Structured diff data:
════════════════
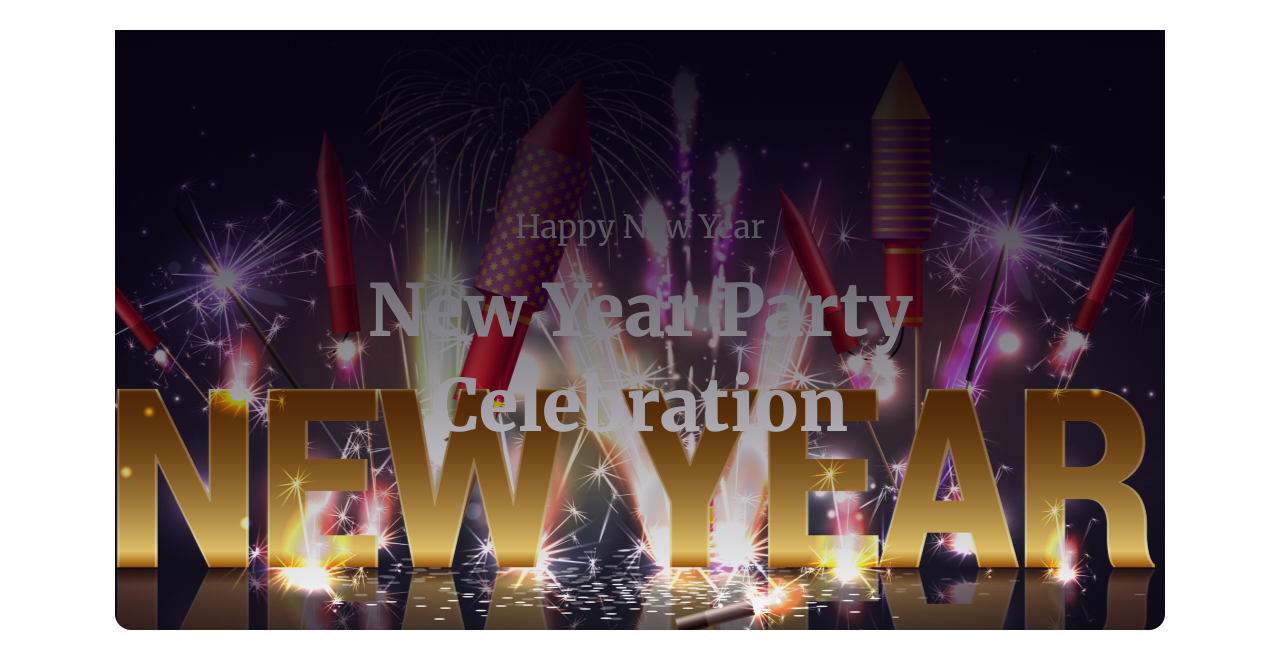
Repository: rahmatahmedrifat/First-Assignment
Page: index.html
The author's editor kept a copy of each file at every save. The page is drawn from the files as they stood at one save, then again after the next save.
The browser window is 1280 px wide. The pictures show the whole page.

Above is the page before, as saved 2024-01-08 00:56:55.

After the next save:
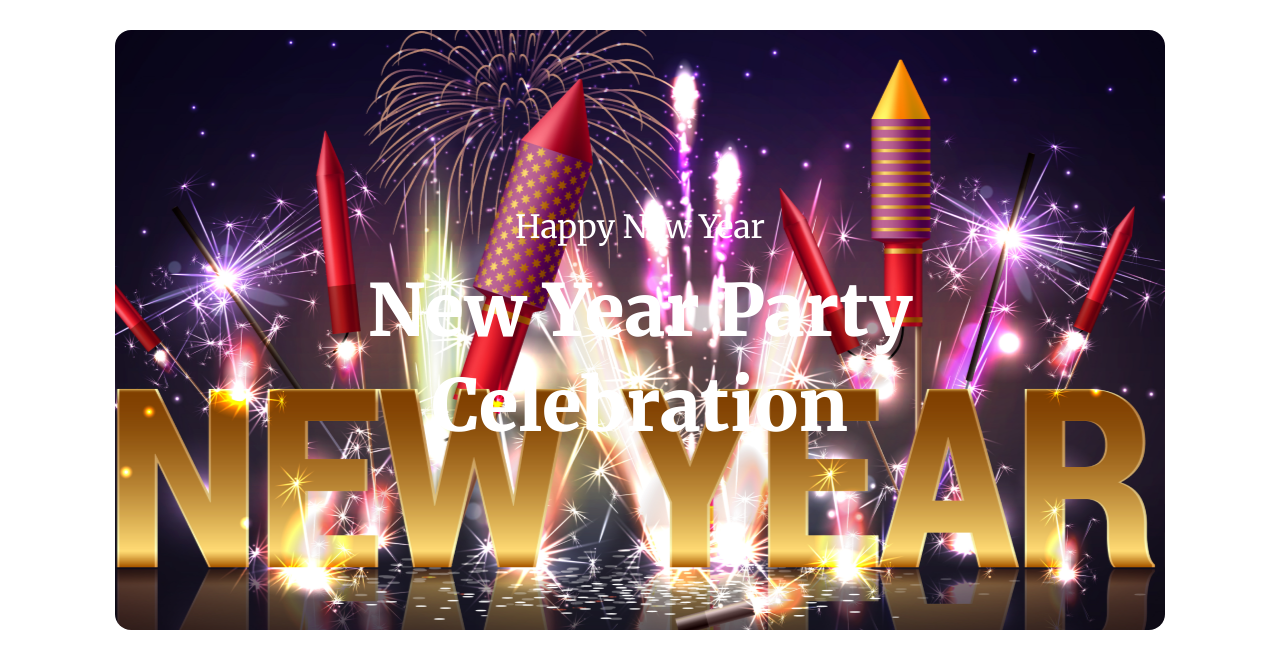
Saved 83 s later.
--- a/Style/style.css
+++ b/Style/style.css
@@ -21,9 +21,8 @@
     background-position: center;
     border-radius: 16px;
     padding: 177px 0px;
-    position: relative;
 }
-.banner-container::after{
+/* .banner-container::after{
     position: absolute;
     content: "";
     top: 0;
@@ -31,7 +30,7 @@
     width: 100%;
     height: 100%;
     background: linear-gradient(180deg, #070211 0%, rgba(7, 2, 17, 0.00) 100%);
-}
+} */
 .banner-container .banner-content{
     width: 632px;
     margin: 0 auto;
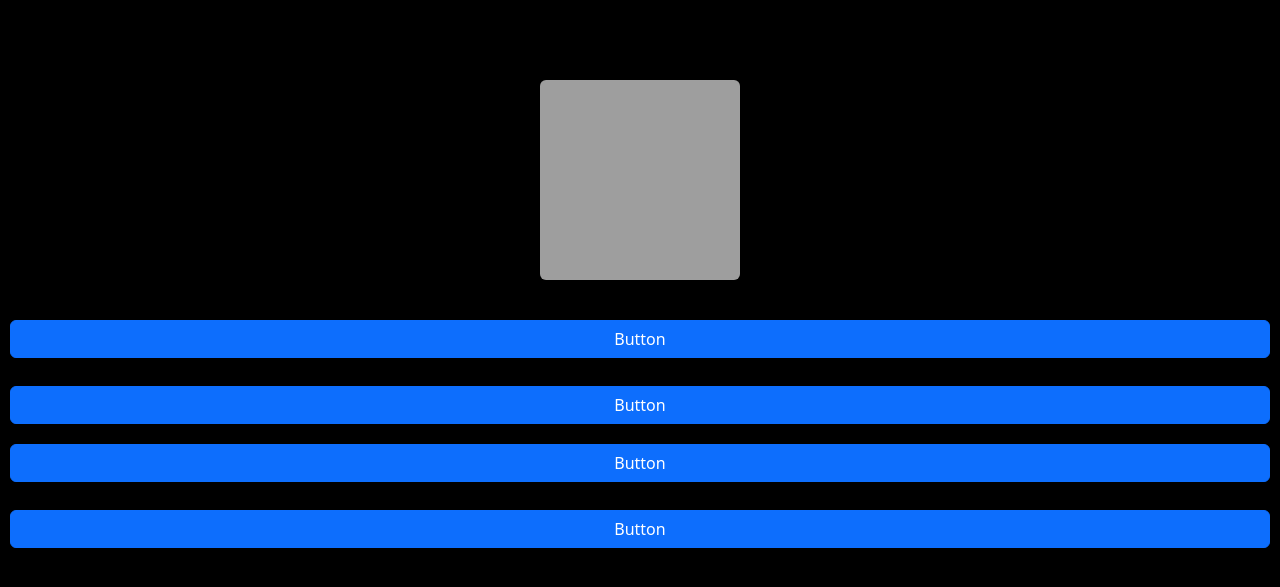
Repository: Drumstrum88/LAB-link-in-bio
Page: index.html
An editor plug-in stored every save of this project. The page is shown before and after a run of saves, followed by the edit.
The browser window is 1280 px wide. The pictures show the whole page.
Pictures or frames that could not be fetched are drawn as grey boxes.

Above is the page before, as saved 2023-04-15 13:25:49.

### index.html
<!DOCTYPE html>
<html lang="en">
<head>
  <meta charset="UTF-8">
  <meta http-equiv="X-UA-Compatible" content="IE=edge">
  <meta name="viewport" content="width=device-width, initial-scale=1.0">
  <title>Document</title>
  <link href="https://cdn.jsdelivr.net/npm/bootstrap@5.3.0-alpha3/dist/css/bootstrap.min.css" rel="stylesheet" integrity="sha384-KK94CHFLLe+nY2dmCWGMq91rCGa5gtU4mk92HdvYe+M/SXH301p5ILy+dN9+nJOZ" crossorigin="anonymous">
</head>
 <link rel="stylesheet" href="main.css">
</head>
<body>
  <div class="text-center">
    <img src="https://scontent-atl3-1.xx.fbcdn.net/v/t1.6435-9/155855411_10158284081619163_4028857171779245508_n.jpg?_nc_cat=106&ccb=1-7&_nc_sid=09cbfe&_nc_ohc=p3sS7iL6g7IAX_oMqci&_nc_ht=scontent-atl3-1.xx&oh=00_AfAne1uSpzUMdOonked6YMA_8E1EmGYQWJAjgPXwMpYhkQ&oe=64624B69" class="rounded" alt="...">
  </div>
  <div class="d-grid gap-2">
    <button class="btn btn-primary" type="button">Button</button>
    <button class="btn btn-primary" type="button">Button</button>
  </div>

  <div class="d-grid gap-2">
    <button class="btn btn-primary" type="button">Button</button>
    <button class="btn btn-primary" type="button">Button</button>
  </div>
  <script src="https://cdn.jsdelivr.net/npm/bootstrap@5.3.0-alpha3/dist/js/bootstrap.bundle.min.js" integrity="sha384-ENjdO4Dr2bkBIFxQpeoTz1HIcje39Wm4jDKdf19U8gI4ddQ3GYNS7NTKfAdVQSZe" crossorigin="anonymous"></script>
  </body>
  <script src="main.js"></script>
</body>
</html>

### main.css
body {
  background-color: black;
}

.btn {

  margin: 10px;

}

.d-grid {

}

  img {
    display: inline-block;
  width: 200px;
  height: 200px;
  border-style: hidden;
  border-radius: 50%;
  margin-top: 80px;
  margin-bottom: 30px;


}

### main.js
console.log("This is a console log for the link in bio exercise. Hi Ryan, Dr. T and whoever else looks at this!");

After the next 5 saves:
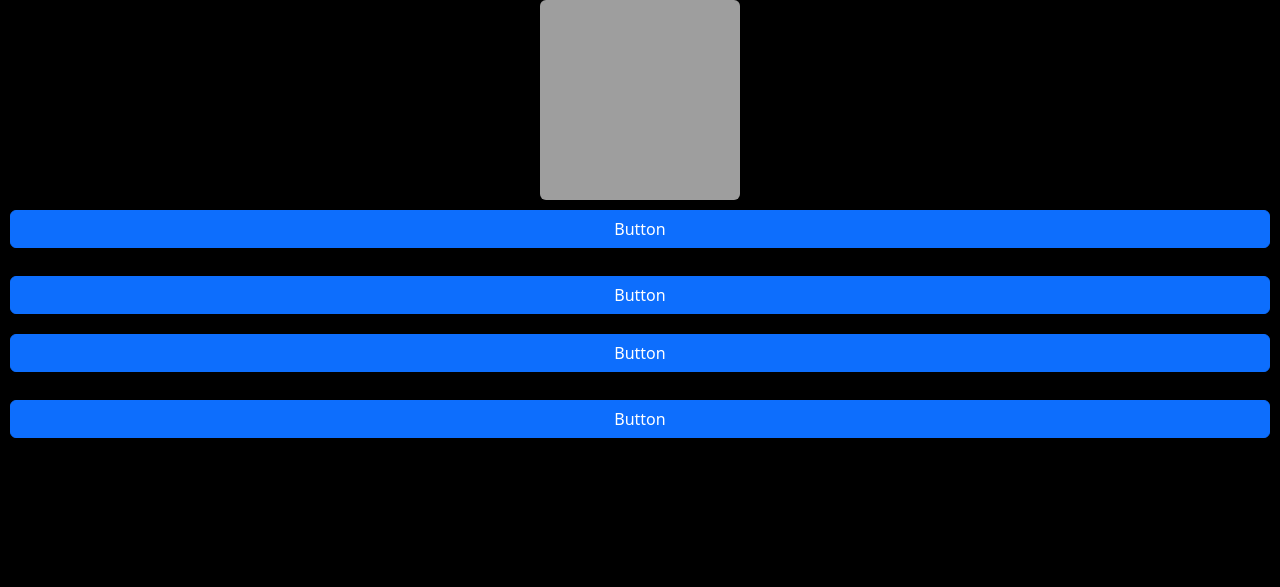
The 5 saves are shown as one change because they came seconds apart.
The last was saved 20 s later.
--- a/main.css
+++ b/main.css
@@ -18,7 +18,7 @@
   height: 200px;
   border-style: hidden;
   border-radius: 50%;
-  margin-top: 80px;
+  /*margin-top: 80px;
   margin-bottom: 30px;
 
 

After the save that followed:
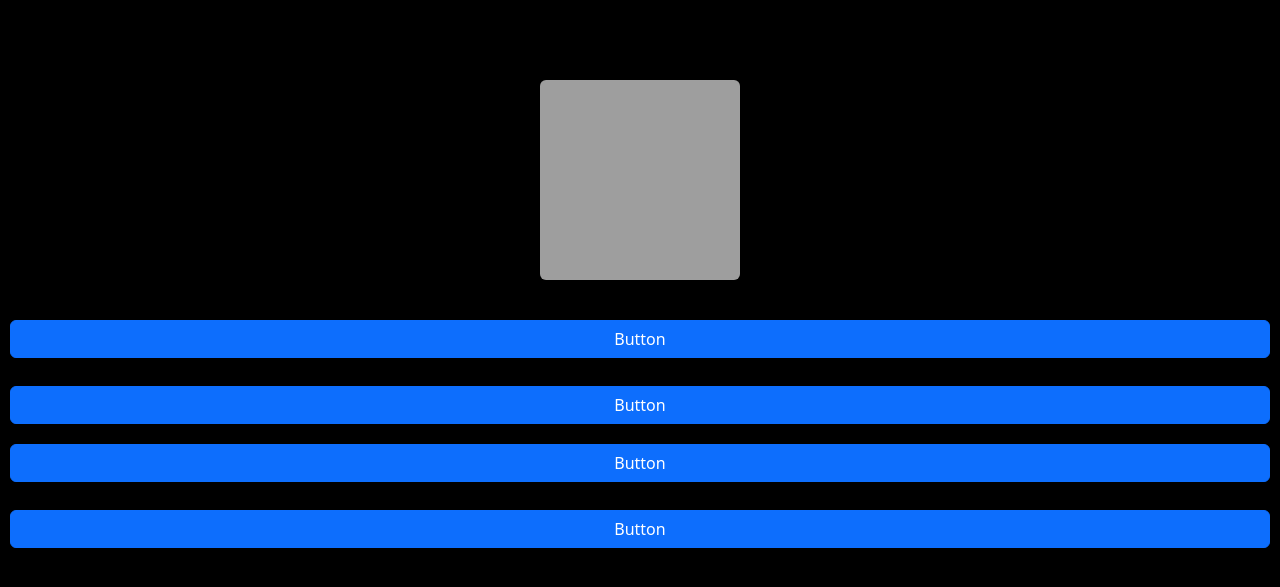
Saved 6 s later.
--- a/main.css
+++ b/main.css
@@ -18,7 +18,7 @@
   height: 200px;
   border-style: hidden;
   border-radius: 50%;
-  /*margin-top: 80px;
+  margin-top: 80px;
   margin-bottom: 30px;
════════════════
▸ The problem
Please hand back every entry above exactly, with no images in the copy.

▸ Result of the task
Repository: rahmatahmedrifat/First-Assignment
Page: index.html
The author's editor kept a copy of each file at every save. The page is drawn from the files as they stood at one save, then again after the next save.
The browser window is 1280 px wide. The pictures show the whole page.

Above is the page before, as saved 2024-01-08 00:56:55.

After the next save:
Saved 83 s later.
--- a/Style/style.css
+++ b/Style/style.css
@@ -21,9 +21,8 @@
     background-position: center;
     border-radius: 16px;
     padding: 177px 0px;
-    position: relative;
 }
-.banner-container::after{
+/* .banner-container::after{
     position: absolute;
     content: "";
     top: 0;
@@ -31,7 +30,7 @@
     width: 100%;
     height: 100%;
     background: linear-gradient(180deg, #070211 0%, rgba(7, 2, 17, 0.00) 100%);
-}
+} */
 .banner-container .banner-content{
     width: 632px;
     margin: 0 auto;
Repository: Drumstrum88/LAB-link-in-bio
Page: index.html
An editor plug-in stored every save of this project. The page is shown before and after a run of saves, followed by the edit.
The browser window is 1280 px wide. The pictures show the whole page.
Pictures or frames that could not be fetched are drawn as grey boxes.

Above is the page before, as saved 2023-04-15 13:25:49.

### index.html
<!DOCTYPE html>
<html lang="en">
<head>
  <meta charset="UTF-8">
  <meta http-equiv="X-UA-Compatible" content="IE=edge">
  <meta name="viewport" content="width=device-width, initial-scale=1.0">
  <title>Document</title>
  <link href="https://cdn.jsdelivr.net/npm/bootstrap@5.3.0-alpha3/dist/css/bootstrap.min.css" rel="stylesheet" integrity="sha384-KK94CHFLLe+nY2dmCWGMq91rCGa5gtU4mk92HdvYe+M/SXH301p5ILy+dN9+nJOZ" crossorigin="anonymous">
</head>
 <link rel="stylesheet" href="main.css">
</head>
<body>
  <div class="text-center">
    <img src="https://scontent-atl3-1.xx.fbcdn.net/v/t1.6435-9/155855411_10158284081619163_4028857171779245508_n.jpg?_nc_cat=106&ccb=1-7&_nc_sid=09cbfe&_nc_ohc=p3sS7iL6g7IAX_oMqci&_nc_ht=scontent-atl3-1.xx&oh=00_AfAne1uSpzUMdOonked6YMA_8E1EmGYQWJAjgPXwMpYhkQ&oe=64624B69" class="rounded" alt="...">
  </div>
  <div class="d-grid gap-2">
    <button class="btn btn-primary" type="button">Button</button>
    <button class="btn btn-primary" type="button">Button</button>
  </div>

  <div class="d-grid gap-2">
    <button class="btn btn-primary" type="button">Button</button>
    <button class="btn btn-primary" type="button">Button</button>
  </div>
  <script src="https://cdn.jsdelivr.net/npm/bootstrap@5.3.0-alpha3/dist/js/bootstrap.bundle.min.js" integrity="sha384-ENjdO4Dr2bkBIFxQpeoTz1HIcje39Wm4jDKdf19U8gI4ddQ3GYNS7NTKfAdVQSZe" crossorigin="anonymous"></script>
  </body>
  <script src="main.js"></script>
</body>
</html>

### main.css
body {
  background-color: black;
}

.btn {

  margin: 10px;

}

.d-grid {

}

  img {
    display: inline-block;
  width: 200px;
  height: 200px;
  border-style: hidden;
  border-radius: 50%;
  margin-top: 80px;
  margin-bottom: 30px;


}

### main.js
console.log("This is a console log for the link in bio exercise. Hi Ryan, Dr. T and whoever else looks at this!");

After the next 5 saves:
The 5 saves are shown as one change because they came seconds apart.
The last was saved 20 s later.
--- a/main.css
+++ b/main.css
@@ -18,7 +18,7 @@
   height: 200px;
   border-style: hidden;
   border-radius: 50%;
-  margin-top: 80px;
+  /*margin-top: 80px;
   margin-bottom: 30px;
 
 

After the save that followed:
Saved 6 s later.
--- a/main.css
+++ b/main.css
@@ -18,7 +18,7 @@
   height: 200px;
   border-style: hidden;
   border-radius: 50%;
-  /*margin-top: 80px;
+  margin-top: 80px;
   margin-bottom: 30px;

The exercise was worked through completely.